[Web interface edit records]
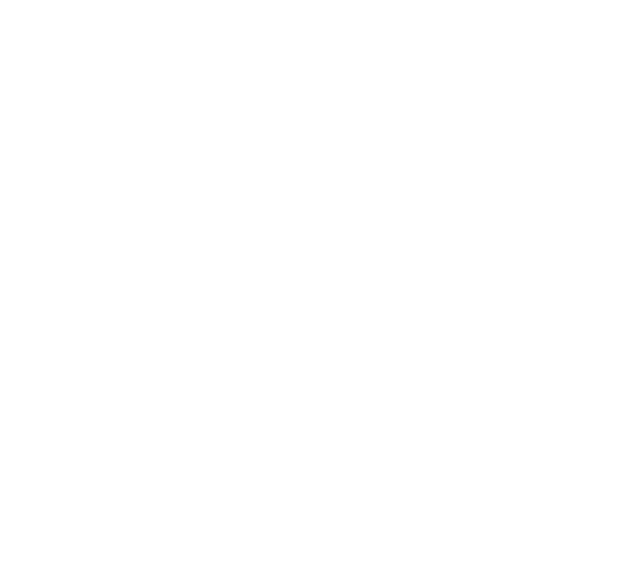
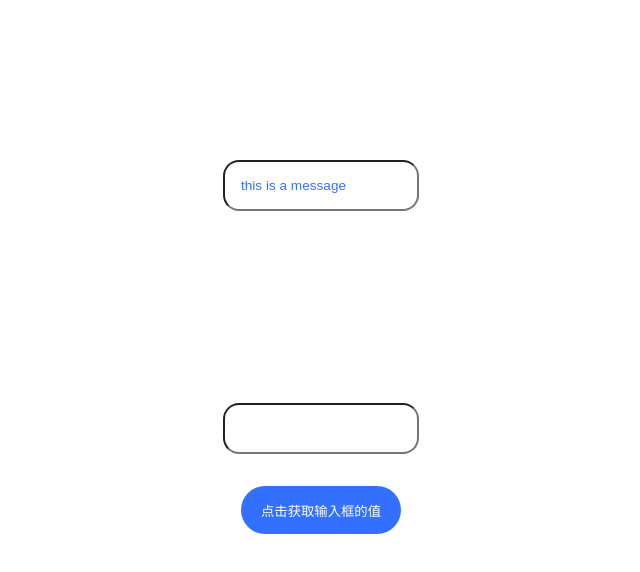
Before and after one commit to Caiyuzhen/react-exercise, a React (Create React App) app: page / in a window 1280 px wide. Shown: the top 572 px of the page, without its empty margins (319-959 px from the left). Built offline with nearby package versions, Linux system fonts and the light colour scheme.

Commit message:
🚀Update at 0529 afternoon

```diff
--- a/src/11.jsx.事件绑定传递多个参数.js
+++ b/src/11.jsx.事件绑定传递多个参数.js
@@ -8,8 +8,8 @@
   const clickHandler = (ee,msg) => { //同时打印 e 跟 msg 两个参数的做法
     console.log(ee,msg)
   }
-  return <div onClick={
-    (e) => clickHandler(e,'我是消息的实参')//传入实参
+  return <div
+    onClick={  (e) => clickHandler(e,'我是消息的实参')//传入实参
   }>点我发消息</div>
 }
 
--- a/src/App.js
+++ b/src/App.js
@@ -1,18 +1,165 @@
 import "./App.css"
-import React from "react"//引入 react 包
+// import React from "react"//引入 react 包
+
+//1.导入 createRef 函数,相当于把真实的 DOM 元素往里边放
+import React,{ createRef } from "react"//引入 react 包
+
+
+
+
+//🚀🚀🚀 React 处理表单的方式
+
+//🌟方式一：受控组件
+//❓What
+//Input 框状态（value 属性）被 react 组件状态控制 !
+
+//❓HOW？
+//1.先在 state 中声明一个【React 组件自己的状态数据】
+//2.将状态数据设置【绑定】为 input 的 value
+//3.为 input 【添加 change 事件】,目的是为了拿到当前输入框的最新数据
+//4.通过事件对象的回调函数【获取到当前文本框的值】
+//5.调用 【setState 方法】，将【事件对象获取到的文本框的值】【交还给state 状态】成为最新的最新值
+
+
+
+
+
+//🌟方式二：非受控组件
+//❓What
+//通过【手动操作 DOM 】的方式拿到文本框的值
+
+//❓HOW？
+//1.在最顶部导入 createRef 函数,相当于把真实的 DOM 元素往里边放
+//2.调用 createRef 函数，创建一个 ref 对象，存储到名为 `msgRef` 的实例属性中, 名字可以自定义
+//3.给 input 添加 【ref 属性】，值为【上一步⬆️】存储到 `msgRef` 的值
+//4.在按钮的事件处理程序中，通过 【 msgRef.current 】 即可【 拿到 input 对应的 DOM 元素 】，通过 【 this.msgRef.current.value 】 拿到的值就是【文本框的值】
+
+
+//——————————————————————————————————————————————————————————————————————————————————————————————————————————————————————————
+
+
+
+//🌟方式一：受控组件
+class ChangeList extends React.Component {
+
+  //1.先在 state 中声明一个【React 组件自己的状态数据】
+  state = {
+    message:'this is a message'
+  }
+
+  //不用看这里，我自己额外写的，聚焦的时候清空输入框
+  inputFocusFn = (e) => {
+    this.setState({
+      //清空输入框的值
+      message: ""
+    })
+  }
+
+
+  //4.通过事件对象的回调函数【获取到当前文本框的值】
+  inputChangeFn = (e) => {
+    // console.log(e);//事件对象的 value 属性是 message，
+
+    this.setState({
+      // 5.调用 【setState 方法】，将【事件对象获取到的文本框的值】【交还给state 状态】成为最新的最新值
+      message:e.target.value
+    })
+  }
+
+
+  render() {
+    return (
+      //2.将状态数据设置【绑定】为 input 的 value !
+      //3.为 input 【添加 change 事件】,目的是为了拿到当前输入框的数据
+      <input
+        type="text"
+        value={this.state.message}
+        style={{color: '#3370FF',fontSize: '0.85rem',padding: '1rem',borderRadius: '1rem',width:'10rem',margin: '10rem'}}
+        onFocus={this.inputFocusFn}
+        onChange={this.inputChangeFn}
+      />
+
+    )
+  }
+}
 
 
 
 
 
 
+
+
+//——————————————————————————————————————————————————————————————————————————————————————————————————————————————————————————
+
+
+
+
+
+
+
+
+//🌟方式二：非受控组件(不建议，因为会修改原生 DOM)
+class ChangeList2 extends React.Component {
+
+  //2.调用 createRef 函数，创建一个 ref 对象，存储到名为 `msgRef` 的实例属性中, 名字可以自定义
+  msgRef = createRef()
+
+
+
+  getValueFn = () => {
+    //4.在按钮的事件处理程序中，通过 【 msgRef.current 】 即可【 拿到 input 对应的 DOM 元素 】，通过 【 msgRef.current.value 】 拿到的值就是【文本框的值】
+      console.log(this.msgRef.current.value)
+
+      console.log(this.msgRef.current)//打印出来就是原生 DOM
+
+  }
+
+
+  render() {
+    return (
+      <>
+        <input
+          type="text"
+          style={{color: '#3370FF',fontSize: '0.85rem',padding: '1rem',borderRadius: '1rem',width:'10rem',margin: '2rem'}}
+
+          //3.给 input 添加 【ref 属性】，值为【上一步⬆️】存储到 this. 的 `msgRef` 内的值
+          ref={this.msgRef}
+        />
+        <button
+            style={{
+              background: '#3370FF',
+              color: 'white',
+              border:'none',
+              width:'10rem',
+              height:'3rem',
+              borderRadius: '3rem',
+            }}
+            onClick={this.getValueFn}
+        >点击获取输入框的值</button>
+      </>
+    )
+  }
+}
+
+
+
+
+//——————————————————————————————————————————————————————————————————————————————————————————————————————————————————————————
+
+
+
 //渲染类组件(根组件)
 function App () {
   return (
-      <div>
-
+      <div style={{
+          display: 'flex',
+          flexDirection: 'column',
+          alignItems: 'center',
+        }}>
+        <ChangeList/>
+        <ChangeList2/>
       </div>
-
   )
 }
 
```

## About this task
Return each of the lines exactly as they appear above, with no images.

## Response box
Before and after one commit to Caiyuzhen/react-exercise, a React (Create React App) app: page / in a window 1280 px wide. Shown: the top 572 px of the page, without its empty margins (319-959 px from the left). Built offline with nearby package versions, Linux system fonts and the light colour scheme.

Commit message:
🚀Update at 0529 afternoon

```diff
--- a/src/11.jsx.事件绑定传递多个参数.js
+++ b/src/11.jsx.事件绑定传递多个参数.js
@@ -8,8 +8,8 @@
   const clickHandler = (ee,msg) => { //同时打印 e 跟 msg 两个参数的做法
     console.log(ee,msg)
   }
-  return <div onClick={
-    (e) => clickHandler(e,'我是消息的实参')//传入实参
+  return <div
+    onClick={  (e) => clickHandler(e,'我是消息的实参')//传入实参
   }>点我发消息</div>
 }
 
--- a/src/App.js
+++ b/src/App.js
@@ -1,18 +1,165 @@
 import "./App.css"
-import React from "react"//引入 react 包
+// import React from "react"//引入 react 包
+
+//1.导入 createRef 函数,相当于把真实的 DOM 元素往里边放
+import React,{ createRef } from "react"//引入 react 包
+
+
+
+
+//🚀🚀🚀 React 处理表单的方式
+
+//🌟方式一：受控组件
+//❓What
+//Input 框状态（value 属性）被 react 组件状态控制 !
+
+//❓HOW？
+//1.先在 state 中声明一个【React 组件自己的状态数据】
+//2.将状态数据设置【绑定】为 input 的 value
+//3.为 input 【添加 change 事件】,目的是为了拿到当前输入框的最新数据
+//4.通过事件对象的回调函数【获取到当前文本框的值】
+//5.调用 【setState 方法】，将【事件对象获取到的文本框的值】【交还给state 状态】成为最新的最新值
+
+
+
+
+
+//🌟方式二：非受控组件
+//❓What
+//通过【手动操作 DOM 】的方式拿到文本框的值
+
+//❓HOW？
+//1.在最顶部导入 createRef 函数,相当于把真实的 DOM 元素往里边放
+//2.调用 createRef 函数，创建一个 ref 对象，存储到名为 `msgRef` 的实例属性中, 名字可以自定义
+//3.给 input 添加 【ref 属性】，值为【上一步⬆️】存储到 `msgRef` 的值
+//4.在按钮的事件处理程序中，通过 【 msgRef.current 】 即可【 拿到 input 对应的 DOM 元素 】，通过 【 this.msgRef.current.value 】 拿到的值就是【文本框的值】
+
+
+//——————————————————————————————————————————————————————————————————————————————————————————————————————————————————————————
+
+
+
+//🌟方式一：受控组件
+class ChangeList extends React.Component {
+
+  //1.先在 state 中声明一个【React 组件自己的状态数据】
+  state = {
+    message:'this is a message'
+  }
+
+  //不用看这里，我自己额外写的，聚焦的时候清空输入框
+  inputFocusFn = (e) => {
+    this.setState({
+      //清空输入框的值
+      message: ""
+    })
+  }
+
+
+  //4.通过事件对象的回调函数【获取到当前文本框的值】
+  inputChangeFn = (e) => {
+    // console.log(e);//事件对象的 value 属性是 message，
+
+    this.setState({
+      // 5.调用 【setState 方法】，将【事件对象获取到的文本框的值】【交还给state 状态】成为最新的最新值
+      message:e.target.value
+    })
+  }
+
+
+  render() {
+    return (
+      //2.将状态数据设置【绑定】为 input 的 value !
+      //3.为 input 【添加 change 事件】,目的是为了拿到当前输入框的数据
+      <input
+        type="text"
+        value={this.state.message}
+        style={{color: '#3370FF',fontSize: '0.85rem',padding: '1rem',borderRadius: '1rem',width:'10rem',margin: '10rem'}}
+        onFocus={this.inputFocusFn}
+        onChange={this.inputChangeFn}
+      />
+
+    )
+  }
+}
 
 
 
 
 
 
+
+
+//——————————————————————————————————————————————————————————————————————————————————————————————————————————————————————————
+
+
+
+
+
+
+
+
+//🌟方式二：非受控组件(不建议，因为会修改原生 DOM)
+class ChangeList2 extends React.Component {
+
+  //2.调用 createRef 函数，创建一个 ref 对象，存储到名为 `msgRef` 的实例属性中, 名字可以自定义
+  msgRef = createRef()
+
+
+
+  getValueFn = () => {
+    //4.在按钮的事件处理程序中，通过 【 msgRef.current 】 即可【 拿到 input 对应的 DOM 元素 】，通过 【 msgRef.current.value 】 拿到的值就是【文本框的值】
+      console.log(this.msgRef.current.value)
+
+      console.log(this.msgRef.current)//打印出来就是原生 DOM
+
+  }
+
+
+  render() {
+    return (
+      <>
+        <input
+          type="text"
+          style={{color: '#3370FF',fontSize: '0.85rem',padding: '1rem',borderRadius: '1rem',width:'10rem',margin: '2rem'}}
+
+          //3.给 input 添加 【ref 属性】，值为【上一步⬆️】存储到 this. 的 `msgRef` 内的值
+          ref={this.msgRef}
+        />
+        <button
+            style={{
+              background: '#3370FF',
+              color: 'white',
+              border:'none',
+              width:'10rem',
+              height:'3rem',
+              borderRadius: '3rem',
+            }}
+            onClick={this.getValueFn}
+        >点击获取输入框的值</button>
+      </>
+    )
+  }
+}
+
+
+
+
+//——————————————————————————————————————————————————————————————————————————————————————————————————————————————————————————
+
+
+
 //渲染类组件(根组件)
 function App () {
   return (
-      <div>
-
+      <div style={{
+          display: 'flex',
+          flexDirection: 'column',
+          alignItems: 'center',
+        }}>
+        <ChangeList/>
+        <ChangeList2/>
       </div>
-
   )
 }
 
```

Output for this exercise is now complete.